Social distancing measures propagated by health experts and belatedly by governments worldwide as a means of health risk minimizer, are yet to unfold their full impact on health risk management caused by the COVID-19. Nevertheless, social distancing poses a high risk to the economic and social life of affected communities globally. Fears of a global economic slowdown have dominated discussions amongst the public, experts of different disciplines, politicians, entrepreneurs, and others. 

What is at stake while implementing social distancing?

Social distancing has slowed income generation among the majority of economic sectors. Consumption and production of certain goods have dropped to the lowest level, while online business models have prevailed to be a necessity for entrepreneurs and employees. Minimal social interaction reduced to digital communication via Skype, Zoom, Facetime, and other social media outlets. The minimum of 1.5 Meters of social distance between individuals in public space puts the society on a psychological test. This amount of economic, social, and psychological pressure seems to cause an explosion of both optimism and pessimism toward the social distancing measures. Differences in reactions are visible amongst different interest groups. Some interest groups are also pleading for ease of social distancing measures. Contrary to those special interest groups, health experts, practitioners, nurses, caretakers, and the health sector, in general, pleads for tight implementation of the social distancing measures.
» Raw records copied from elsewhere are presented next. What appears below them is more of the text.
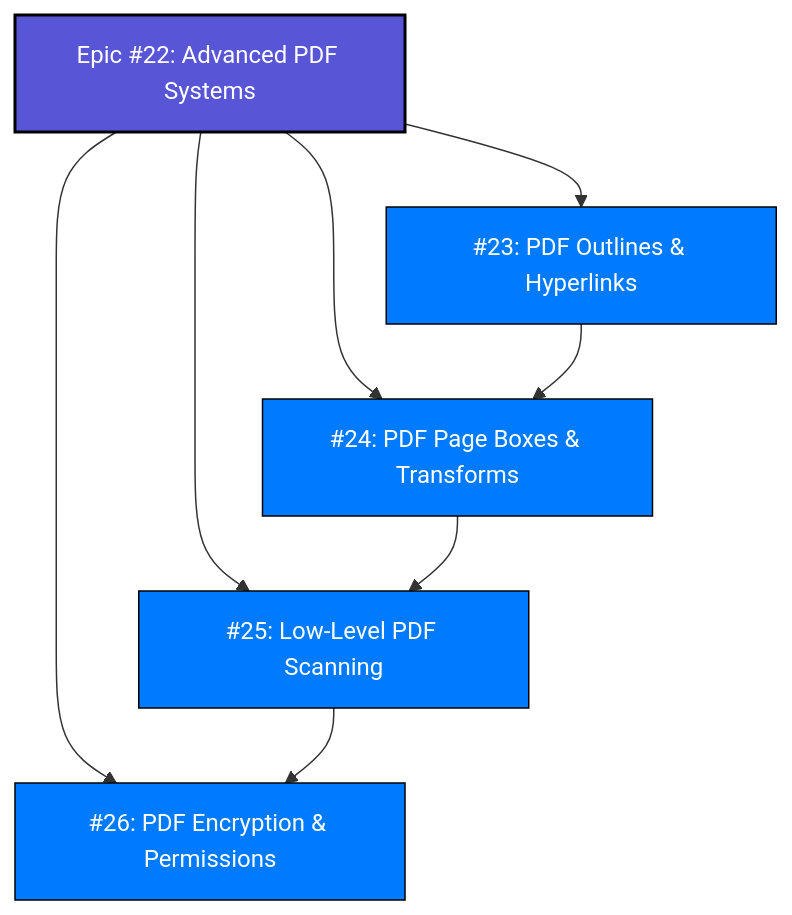
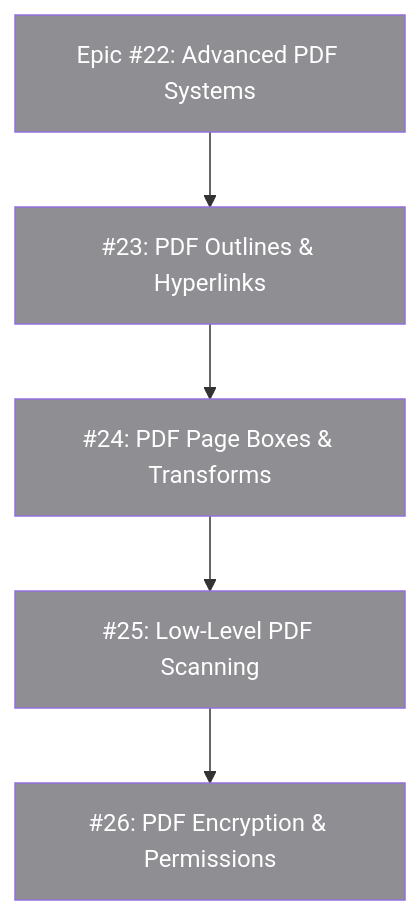
The sixth of 6 diagrams in README.md (SlayerMotion/PureDraw), drawn with Mermaid before and after one commit. The commit also changed other lines of this file and 11 other files, not shown here.

First line of the commit message:
feat: implement graphics state properties and path containment checks

````diff
--- a/README.md
+++ b/README.md
@@ -218,19 +228,17 @@
 ```mermaid
-flowchart TD
-    Epic22["Epic #22: Advanced PDF Systems"]:::epic --> I23["#23: PDF Outlines & Hyperlinks"]:::issue
-    Epic22 --> I24["#24: PDF Page Boxes & Transforms"]:::issue
-    Epic22 --> I25["#25: Low-Level PDF Scanning"]:::issue
-    Epic22 --> I26["#26: PDF Encryption & Permissions"]:::issue
-    
-    I23 --> I24
-    I24 --> I25
-    I25 --> I26
+flowchart TB
+    classDef done    fill:#34C759,color:#FFFFFF
+    classDef active  fill:#007AFF,color:#FFFFFF
+    classDef review  fill:#30B0C7,color:#FFFFFF
+    classDef next    fill:#5856D6,color:#FFFFFF
+    classDef partial fill:#FF9500,color:#FFFFFF
+    classDef todo    fill:#8E8E93,color:#FFFFFF
 
-    classDef epic fill:#5856d6,stroke:#000,color:#fff,stroke-width:2px;
-    classDef issue fill:#007aff,stroke:#000,color:#fff;
+    Epic22["Epic #22: Advanced PDF Systems"]:::todo --> I23["#23: PDF Outlines & Hyperlinks"]:::todo --> I24["#24: PDF Page Boxes & Transforms"]:::todo --> I25["#25: Low-Level PDF Scanning"]:::todo --> I26["#26: PDF Encryption & Permissions"]:::todo
+
     click Epic22 href "https://github.com/mihaelamj/PureDraw/issues/22" "Epic #22"
     click I23 href "https://github.com/mihaelamj/PureDraw/issues/23" "Issue #23"
     click I24 href "https://github.com/mihaelamj/PureDraw/issues/24" "Issue #24"
     click I25 href "https://github.com/mihaelamj/PureDraw/issues/25" "Issue #25"
     click I26 href "https://github.com/mihaelamj/PureDraw/issues/26" "Issue #26"
 ```
````
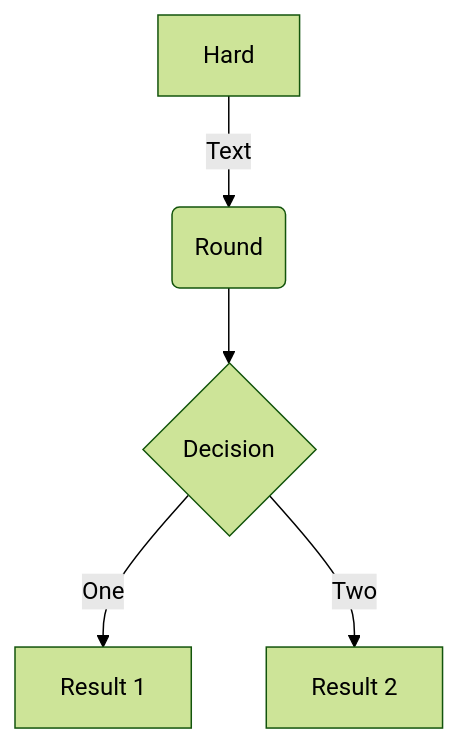
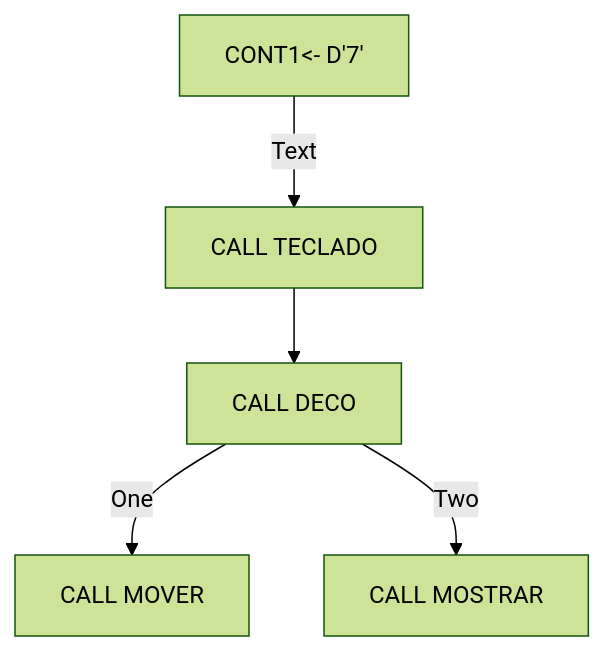
Before and after one commit to w3rqil/electronicaDigital_II: the diagram in README.md, drawn with Mermaid (forest theme). The commit also changed other lines of this file, not shown here.

````diff
--- a/README.md
+++ b/README.md
@@ -6,8 +6,8 @@
  ```mermaid
 flowchart TD
 
-A[Hard] -->|Text| B(Round)
-    B --> C{Decision}
-    C -->|One| D[Result 1]
-    C -->|Two| E[Result 2]
+A[CONT1<- D'7'] -->|Text| B[CALL TECLADO]
+    B --> C[CALL DECO]
+    C -->|One| D[CALL MOVER]
+    C -->|Two| E[CALL MOSTRAR]
  ```
````
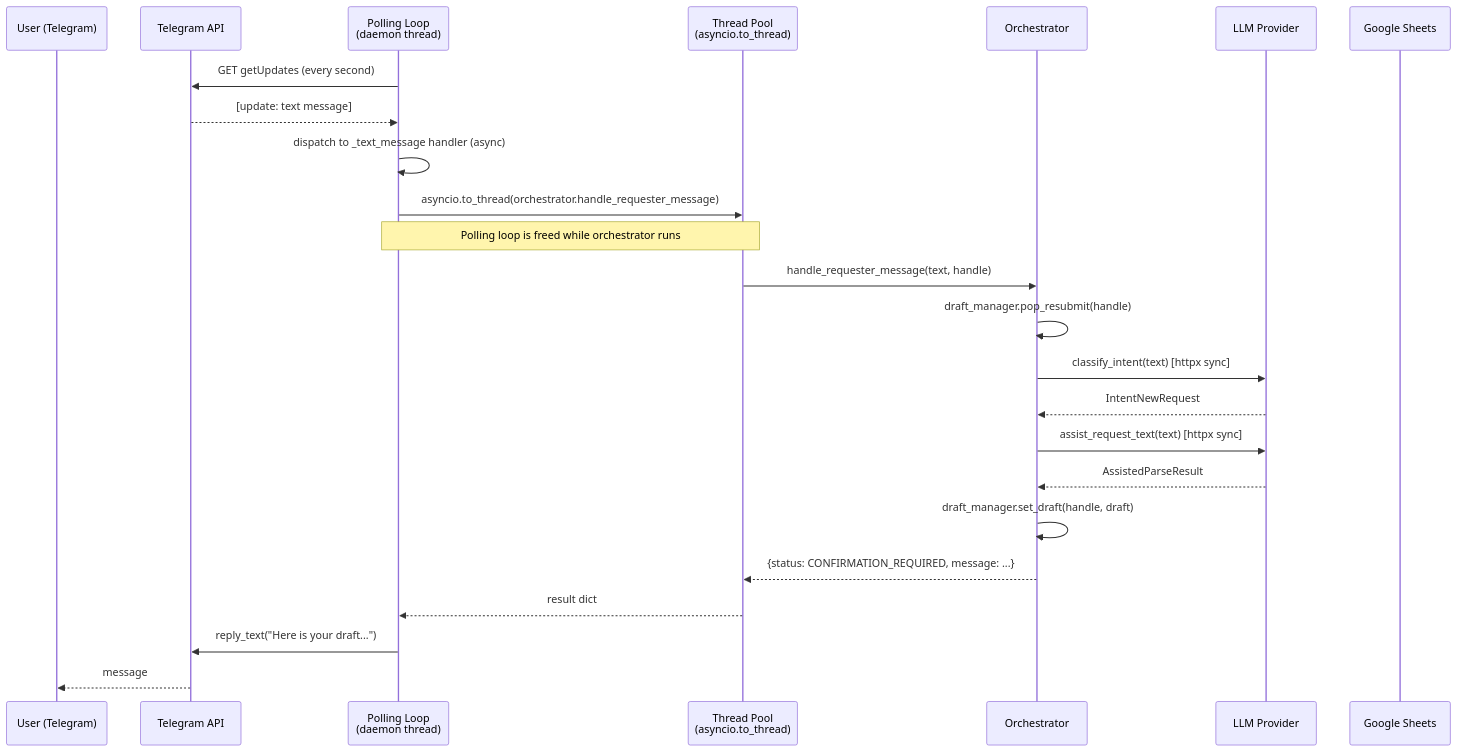
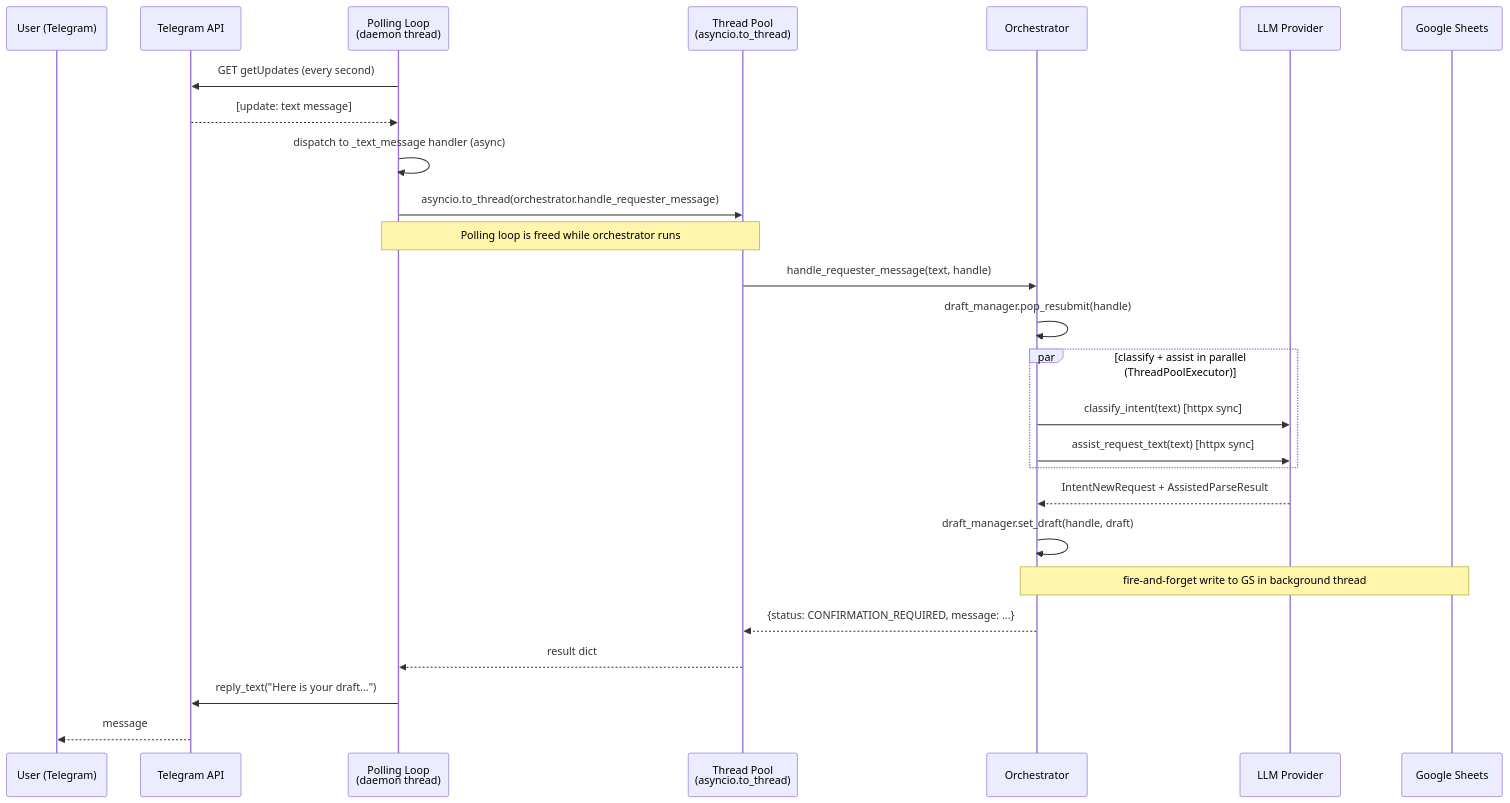
One commit to nhnhat1208/marker-checker changed the fifth of 6 diagrams in docs/technical-design/architecture-diagrams.md. Above: the diagram before and after it, drawn with Mermaid. The commit also changed other lines of this file and 126 other files, not shown here.

````diff
--- a/docs/technical-design/architecture-diagrams.md
+++ b/docs/technical-design/architecture-diagrams.md
@@ -57,27 +181,29 @@
 ```mermaid
 sequenceDiagram
     participant U as User (Telegram)
     participant TGAPI as Telegram API
     participant PTHR as Polling Loop<br/>(daemon thread)
     participant TP as Thread Pool<br/>(asyncio.to_thread)
     participant ORCH as Orchestrator
     participant LLM as LLM Provider
     participant GS as Google Sheets
 
     PTHR->>TGAPI: GET getUpdates (every second)
     TGAPI-->>PTHR: [update: text message]
     PTHR->>PTHR: dispatch to _text_message handler (async)
     PTHR->>TP: asyncio.to_thread(orchestrator.handle_requester_message)
     Note over PTHR,TP: Polling loop is freed while orchestrator runs
     TP->>ORCH: handle_requester_message(text, handle)
     ORCH->>ORCH: draft_manager.pop_resubmit(handle)
-    ORCH->>LLM: classify_intent(text) [httpx sync]
-    LLM-->>ORCH: IntentNewRequest
-    ORCH->>LLM: assist_request_text(text) [httpx sync]
-    LLM-->>ORCH: AssistedParseResult
+    par classify + assist in parallel (ThreadPoolExecutor)
+        ORCH->>LLM: classify_intent(text) [httpx sync]
+        ORCH->>LLM: assist_request_text(text) [httpx sync]
+    end
+    LLM-->>ORCH: IntentNewRequest + AssistedParseResult
     ORCH->>ORCH: draft_manager.set_draft(handle, draft)
+    Note over ORCH,GS: fire-and-forget write to GS in background thread
     ORCH-->>TP: {status: CONFIRMATION_REQUIRED, message: ...}
     TP-->>PTHR: result dict
     PTHR->>TGAPI: reply_text("Here is your draft...")
     TGAPI-->>U: message
 ```
````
Fears about the macroeconomic implications additionally add more pressure to efforts of minimizing unemployment, inflation, and global trade dependencies while maximizing investment, private, as well as public spending. Several pandemic-simulation-models oppose the ideal of seeking a quick opening of economic and social life at the cost of unprecedented health risks.

What is riskier? Health Risk or Economic Risk? 

Before making a judgment on whether the health risk or economic risk is riskier than the other, we should seek prudent wisdom. Decisions to be made will need high ethical standards and a balance between exposure to health risk and economic risk. Measures proposed to open economic and social life around the world are disregarding the current health optimization goals at the cost of uncertain short-term economic and social gains. The long-term economic and social impact should be the driving force behind any adjustments to the social distancing measures. Nevertheless, society should not neglect the importance of a democratic decision mechanism. Acceptance of social distancing may depend on the decision mechanisms put in place to safeguard the social, economic, political, technological, ethical, and ecological interests of all members of the society.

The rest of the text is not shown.